Such distinction reveals differences between Rand and Friedman on a deeper level. Rand was primarily concerned with what is right and what is wrong on a moral basis, but she may not have thought about how capitalism functions in the real world. It is hard to imagine a real world in which every person is like Roark and how they can possibly cooperate with each other. Rand defined the virtues in a capitalist society but not the rules for it to function. In her approach to the study of capitalism, Rand adheres strongly to the ideal of Roark: be true to herself and not care about the rest of the world. On the contrary, Friedman, as an economist, is primarily concerned with how to build a functional capitalist society. In Capitalism and Freedom (Friedman, 1962), Friedman discussed various practical issues in great details, such as monetary and fiscal policies, the right degree of government regulations and how to maintain social equity and welfare. Analogously, Rand explains what a delicious pie should be like, whereas Friedman demonstrates how to bake a delicious pie. And of course, they probably have different recipes in mind.

It is not meaningful to judge which of Rand and Friedman's approaches to capitalism is more convincing or meritorious from a theoretical or philosophical point of view, because they are simply two separate paradigms. However, we can examine and compare them with respect to their applications to the real world. Neither Rand nor Friedman advocates for a pure capitalism where there is no government or restrictions of freedom, because they recognize some weaknesses in capitalism. One inherent flaw of unrestricted freedom is the freedom to restrict freedom. In other words, some individuals may coerce others to act against their own interest or restrict the choices of others. In the real world, it can manifested as crimes such as robbery or as monopolistic behaviors. In the former case, both Rand and Friedman recognize that there needs to be a government to protect man's rights, i.e., to protect him from physical force. In the latter case, they differ. Rand argues that collusive monopolies cannot exist in a free market because collusion among producers to raise prices will discourage new producers to enter and to compete (Rand, 1967). However, this is not always the case in the real world. There exists many industries, such as telecommunication and public utility, which has a high barrier to entry as a result of the infrastructure cost. These are natural private monopolies that can restrict consumer's choice and thus limit their ability to enter into truly voluntary agreements.

Friedman suggested a more applicable approach: let government enforce anti-trust laws, but measures need to be taken to prevent the creation of an even worse form of monopoly, government monopoly. This approach is much more relevant to today's society.
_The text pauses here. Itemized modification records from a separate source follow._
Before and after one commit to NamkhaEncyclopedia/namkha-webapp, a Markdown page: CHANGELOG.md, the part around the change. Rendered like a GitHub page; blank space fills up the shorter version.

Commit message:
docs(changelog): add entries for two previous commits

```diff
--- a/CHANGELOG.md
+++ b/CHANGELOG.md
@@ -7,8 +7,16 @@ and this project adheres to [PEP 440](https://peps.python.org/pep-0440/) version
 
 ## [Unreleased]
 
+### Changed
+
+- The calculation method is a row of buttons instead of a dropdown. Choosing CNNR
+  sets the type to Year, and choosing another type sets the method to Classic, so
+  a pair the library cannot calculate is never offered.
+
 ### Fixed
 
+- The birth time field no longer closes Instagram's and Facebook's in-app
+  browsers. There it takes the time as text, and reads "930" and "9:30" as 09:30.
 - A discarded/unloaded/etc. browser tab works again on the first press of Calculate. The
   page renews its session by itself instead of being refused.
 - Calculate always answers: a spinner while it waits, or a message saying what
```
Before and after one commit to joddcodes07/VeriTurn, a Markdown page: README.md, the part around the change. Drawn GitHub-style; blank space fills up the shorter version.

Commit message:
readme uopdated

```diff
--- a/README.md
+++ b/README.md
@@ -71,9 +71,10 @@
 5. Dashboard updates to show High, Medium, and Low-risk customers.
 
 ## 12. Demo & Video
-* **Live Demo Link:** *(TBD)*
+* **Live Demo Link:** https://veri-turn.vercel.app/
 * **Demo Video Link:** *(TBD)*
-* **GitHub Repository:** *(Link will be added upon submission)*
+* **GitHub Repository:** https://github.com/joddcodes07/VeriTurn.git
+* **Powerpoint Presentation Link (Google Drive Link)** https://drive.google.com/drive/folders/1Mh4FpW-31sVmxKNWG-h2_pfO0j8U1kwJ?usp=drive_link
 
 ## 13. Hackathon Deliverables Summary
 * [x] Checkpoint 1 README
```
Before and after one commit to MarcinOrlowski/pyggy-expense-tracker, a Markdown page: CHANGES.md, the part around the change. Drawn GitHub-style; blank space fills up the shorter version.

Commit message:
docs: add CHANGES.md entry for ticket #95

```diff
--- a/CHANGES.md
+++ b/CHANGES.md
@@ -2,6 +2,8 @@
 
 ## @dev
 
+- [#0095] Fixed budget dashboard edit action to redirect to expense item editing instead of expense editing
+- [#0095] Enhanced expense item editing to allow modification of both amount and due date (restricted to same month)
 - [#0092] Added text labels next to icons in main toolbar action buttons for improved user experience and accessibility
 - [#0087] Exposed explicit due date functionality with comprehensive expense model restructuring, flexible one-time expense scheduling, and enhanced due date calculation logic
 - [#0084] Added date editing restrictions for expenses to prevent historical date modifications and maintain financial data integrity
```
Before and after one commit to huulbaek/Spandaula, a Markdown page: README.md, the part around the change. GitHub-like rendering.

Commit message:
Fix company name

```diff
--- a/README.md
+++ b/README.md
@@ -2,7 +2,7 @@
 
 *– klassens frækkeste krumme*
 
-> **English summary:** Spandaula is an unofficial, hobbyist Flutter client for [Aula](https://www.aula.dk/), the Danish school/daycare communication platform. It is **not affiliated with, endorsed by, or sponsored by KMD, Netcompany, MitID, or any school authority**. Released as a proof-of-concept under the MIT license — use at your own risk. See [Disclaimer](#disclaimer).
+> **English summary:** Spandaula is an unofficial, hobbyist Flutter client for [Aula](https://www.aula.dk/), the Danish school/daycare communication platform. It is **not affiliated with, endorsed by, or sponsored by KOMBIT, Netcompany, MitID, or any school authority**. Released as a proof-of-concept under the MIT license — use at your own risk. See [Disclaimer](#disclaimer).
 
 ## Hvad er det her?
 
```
While we may disagree on the optimal degree of government intervention, this system, having existed for decades, has delivered so much freedom both economically and politically, and does not have the negative consequences mentioned by Rand of developing into an ever increasing statism (Rand, 1967).

In conclusion, Rand and Friedman both see capitalism as a social system based on individual freedom and private ownership, but they derived the characteristics of capitalism from two different perspectives: Rand sees capitalism as a means to promote individualism whereas Friedman sees capitalism as a means to coordinate social-economic activities and protect political freedom. This distinction is reflected in their different notions of property right, and their different methodological focuses: Rand focuses on morality whereas Friedman focuses on practicality. The result is that Friedman's theory is more relevant to our society and Rand's view may be too idealistic to be applied in the real world.

Reference:
1. Rand, A. (1967). Capitalism: The Unknown Ideal. New American Library.
2. Friedman, M. (1962). Capitalism and Freedom. University of Chicago Press.
3. Rand, A. (1943). Fountainhead. Bobbs Merrill.